A difficult path

Being a volunteer is a principal pathway to becoming a monk.

Xianxin used to be a programmer before proclaiming himself a Buddhist, though he read Buddhist books at home even then.

Then he met Master Xuecheng, the abbot of Longquan Monastery, who holds many Buddhist leadership positions in and out of China.

"I started volunteering at the temple, where I met new people and suddenly realized the full immensity of life.

"Living a monastic life is so different from learning Buddhism from books, so I decided to learn about Buddhism in a more constructive way," Xianxin says.

The pathway from volunteering to monkhood, however, is not easy.

"The tests for volunteers and lay Buddhists are very strict," says Master Xianyu, who is in charge of food and drink supplies at the temple.

The volunteers preparing for monkhood are called jingren, and are given a period to examine their ability to endure hardship and their faith before becoming novice monks. After that, the tests continue until they receive precepts, a ceremony for their formal conversion.

All the menial work at the temple, such as farming, cutting firewood, cooking and cleaning the toilets, is done by jingren and novice monks.

"Actually we never ask for anything from jingren and novice monks, they volunteer for the jobs," Xianyu says.

In the temple kitchen, volunteers kneel to clean the floors.

"Down the hill in the secular world, people do things for exchange, for money or for a living. But here everybody is working with enthusiasm for nothing but their heart," says a jingren surnamed Wang, who quit her job at an IT company four months ago and moved into the monastery.

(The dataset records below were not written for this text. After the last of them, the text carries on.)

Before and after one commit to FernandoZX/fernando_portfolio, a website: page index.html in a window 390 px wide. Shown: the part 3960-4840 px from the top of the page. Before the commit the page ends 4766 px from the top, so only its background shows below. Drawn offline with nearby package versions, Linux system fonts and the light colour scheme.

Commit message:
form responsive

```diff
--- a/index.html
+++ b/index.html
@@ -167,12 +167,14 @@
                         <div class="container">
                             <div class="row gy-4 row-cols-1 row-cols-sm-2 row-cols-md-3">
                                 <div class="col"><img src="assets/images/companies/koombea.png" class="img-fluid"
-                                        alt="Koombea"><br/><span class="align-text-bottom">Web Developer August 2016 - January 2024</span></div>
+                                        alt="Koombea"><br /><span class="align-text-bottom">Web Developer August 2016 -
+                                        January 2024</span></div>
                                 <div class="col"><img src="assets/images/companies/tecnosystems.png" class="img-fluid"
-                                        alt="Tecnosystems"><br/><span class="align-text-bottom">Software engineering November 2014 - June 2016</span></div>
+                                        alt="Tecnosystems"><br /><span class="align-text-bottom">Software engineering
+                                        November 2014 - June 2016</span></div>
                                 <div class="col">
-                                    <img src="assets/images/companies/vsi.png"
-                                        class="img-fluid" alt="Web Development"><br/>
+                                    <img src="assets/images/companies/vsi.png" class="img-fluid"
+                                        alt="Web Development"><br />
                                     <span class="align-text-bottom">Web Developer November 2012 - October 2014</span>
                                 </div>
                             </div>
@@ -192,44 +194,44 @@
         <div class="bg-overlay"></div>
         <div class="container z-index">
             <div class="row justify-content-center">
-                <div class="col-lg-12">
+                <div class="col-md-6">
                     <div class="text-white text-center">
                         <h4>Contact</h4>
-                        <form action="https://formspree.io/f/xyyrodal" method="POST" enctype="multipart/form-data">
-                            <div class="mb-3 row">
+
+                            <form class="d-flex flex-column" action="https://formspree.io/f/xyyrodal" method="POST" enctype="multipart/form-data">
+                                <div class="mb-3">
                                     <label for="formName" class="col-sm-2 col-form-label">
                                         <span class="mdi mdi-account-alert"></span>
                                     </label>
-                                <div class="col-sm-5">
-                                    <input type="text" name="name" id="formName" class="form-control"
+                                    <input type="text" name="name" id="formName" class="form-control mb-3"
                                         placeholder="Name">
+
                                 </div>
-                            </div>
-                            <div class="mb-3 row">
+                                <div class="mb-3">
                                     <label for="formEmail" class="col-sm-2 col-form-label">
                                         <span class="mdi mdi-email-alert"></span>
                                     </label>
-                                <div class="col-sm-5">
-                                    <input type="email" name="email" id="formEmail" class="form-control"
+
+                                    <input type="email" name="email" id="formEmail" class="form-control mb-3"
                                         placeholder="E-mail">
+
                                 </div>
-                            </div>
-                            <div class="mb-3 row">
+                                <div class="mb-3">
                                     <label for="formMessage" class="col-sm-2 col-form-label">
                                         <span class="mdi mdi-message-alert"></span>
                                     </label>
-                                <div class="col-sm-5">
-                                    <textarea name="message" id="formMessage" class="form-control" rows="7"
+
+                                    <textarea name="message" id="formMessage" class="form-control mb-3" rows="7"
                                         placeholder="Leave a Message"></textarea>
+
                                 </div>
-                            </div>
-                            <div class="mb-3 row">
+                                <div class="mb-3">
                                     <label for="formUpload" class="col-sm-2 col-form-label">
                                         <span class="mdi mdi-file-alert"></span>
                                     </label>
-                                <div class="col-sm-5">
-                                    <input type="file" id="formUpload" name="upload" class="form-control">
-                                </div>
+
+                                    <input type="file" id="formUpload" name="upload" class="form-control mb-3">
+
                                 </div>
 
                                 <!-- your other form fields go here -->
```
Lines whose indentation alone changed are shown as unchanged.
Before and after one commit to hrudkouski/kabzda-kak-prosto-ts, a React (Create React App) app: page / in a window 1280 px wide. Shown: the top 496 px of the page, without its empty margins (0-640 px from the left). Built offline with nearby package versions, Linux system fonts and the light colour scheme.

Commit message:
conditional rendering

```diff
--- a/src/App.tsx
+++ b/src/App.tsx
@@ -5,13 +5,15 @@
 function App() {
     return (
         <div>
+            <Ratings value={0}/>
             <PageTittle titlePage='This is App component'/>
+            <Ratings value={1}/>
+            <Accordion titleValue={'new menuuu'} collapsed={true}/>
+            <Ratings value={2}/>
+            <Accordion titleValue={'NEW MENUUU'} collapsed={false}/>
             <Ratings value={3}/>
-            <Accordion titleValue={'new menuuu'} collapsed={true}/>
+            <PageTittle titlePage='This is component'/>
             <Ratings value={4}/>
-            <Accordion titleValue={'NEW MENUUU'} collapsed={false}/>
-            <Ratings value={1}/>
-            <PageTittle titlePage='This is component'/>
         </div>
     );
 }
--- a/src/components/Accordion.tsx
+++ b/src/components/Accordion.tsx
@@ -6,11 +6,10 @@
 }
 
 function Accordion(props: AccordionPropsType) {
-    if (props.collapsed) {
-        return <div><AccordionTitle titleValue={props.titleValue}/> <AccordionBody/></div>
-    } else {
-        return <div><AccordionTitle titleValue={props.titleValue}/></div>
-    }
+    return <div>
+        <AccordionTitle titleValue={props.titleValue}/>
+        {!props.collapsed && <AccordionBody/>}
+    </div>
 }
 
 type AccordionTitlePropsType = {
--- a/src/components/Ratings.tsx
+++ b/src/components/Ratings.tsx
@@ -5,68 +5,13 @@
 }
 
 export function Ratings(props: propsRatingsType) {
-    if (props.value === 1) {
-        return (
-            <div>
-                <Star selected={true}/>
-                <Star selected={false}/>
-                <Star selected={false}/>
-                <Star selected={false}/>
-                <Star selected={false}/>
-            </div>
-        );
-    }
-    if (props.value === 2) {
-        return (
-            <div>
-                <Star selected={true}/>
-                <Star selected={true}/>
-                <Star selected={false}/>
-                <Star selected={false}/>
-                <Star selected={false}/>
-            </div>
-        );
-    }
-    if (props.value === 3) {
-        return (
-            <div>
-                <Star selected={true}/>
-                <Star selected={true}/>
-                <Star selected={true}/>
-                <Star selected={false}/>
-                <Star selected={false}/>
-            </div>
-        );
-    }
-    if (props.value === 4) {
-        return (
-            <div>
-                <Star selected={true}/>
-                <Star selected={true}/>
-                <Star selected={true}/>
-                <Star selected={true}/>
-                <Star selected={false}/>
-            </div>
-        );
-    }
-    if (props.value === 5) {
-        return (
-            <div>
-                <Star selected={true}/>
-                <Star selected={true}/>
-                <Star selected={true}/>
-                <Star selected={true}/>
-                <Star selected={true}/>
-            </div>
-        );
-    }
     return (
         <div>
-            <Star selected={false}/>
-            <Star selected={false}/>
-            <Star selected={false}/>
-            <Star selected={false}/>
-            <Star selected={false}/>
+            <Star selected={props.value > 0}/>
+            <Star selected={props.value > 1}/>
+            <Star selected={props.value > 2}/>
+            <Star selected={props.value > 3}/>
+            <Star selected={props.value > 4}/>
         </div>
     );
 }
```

"When I came here, I felt joyful, which is the reason I decided to stay," Wang says.

Zhu Xuehua, also a volunteer, came across the monastery by chance two years ago while climbing a nearby mountain with friends.

Out of curiosity, Zhu researched the temple on the Internet and found they were looking for weekend volunteers.

"At first, I came here to experience temple life, just doing menial jobs like pulling up weeds in their vegetable garden. Then I joined the IT group and was deeply attracted by the team atmosphere, as well as the temple lifestyle," she says.

"Each volunteer has a unique attachment to the Longquan Monastery. Fate brings them here."

Xianxin says: "Many volunteers knew little about Buddhism when they joined the IT group. But I believe, as they arrived and settled, they are all pursuing goodness in their hearts.

"Since Buddhist dharma teaches people to be sober, better and wiser, the inner demand of each team member elevates the mind. That, I believe, is our cohesion."

Academic study irrelevant

Haidian district is one of the most educated areas in the country, and it is reasonable to suppose that the average educational background of monks in the monastery is higher than average, Xuecheng told Phoenix TV in an earlier interview.

However, higher education does not carry the same weight in the monastery as it does in the secular world.

"Educational background is a key criteria in the secular world. In a Buddhist temple, your achievement depends on your faith and resolve," Xianyu says, adding that a monk's academic record is not relevant to one's knowledge of Buddhism.

But temple life is not an easy option, nor a way of avoiding hard work or an escape from the pressures of the secular world, Xianyu says.

"Just have a look at our regular schedule; you may find that life is not so easy in a temple."

The monks get up at 3:55 am every day, do their morning spiritual practice from 4:30 am to 5:30 am, and attend lectures from 5:30 to 7 am.

They have one hour for breakfast, and then do their own work, such as comparing classics, until 11:10 am.

Most monks do not eat anything after lunch. The afternoon work hours last from 1:15 pm to 5 pm, when the evening practice starts. They then have an evening lecture until 8:30 pm, before more work until about midnight.

"This is not easy for anyone who does not feel peace and happiness from what he or she does," Xianyu says.

"In the secular world, people might separate living and working from their interests. But for us, we feel the joyfulness from our spiritual practice and labor, and this joyfulness is the same, regardless of whether someone has a higher education or not."


(China Daily European Weekly 02/28/2014 page26)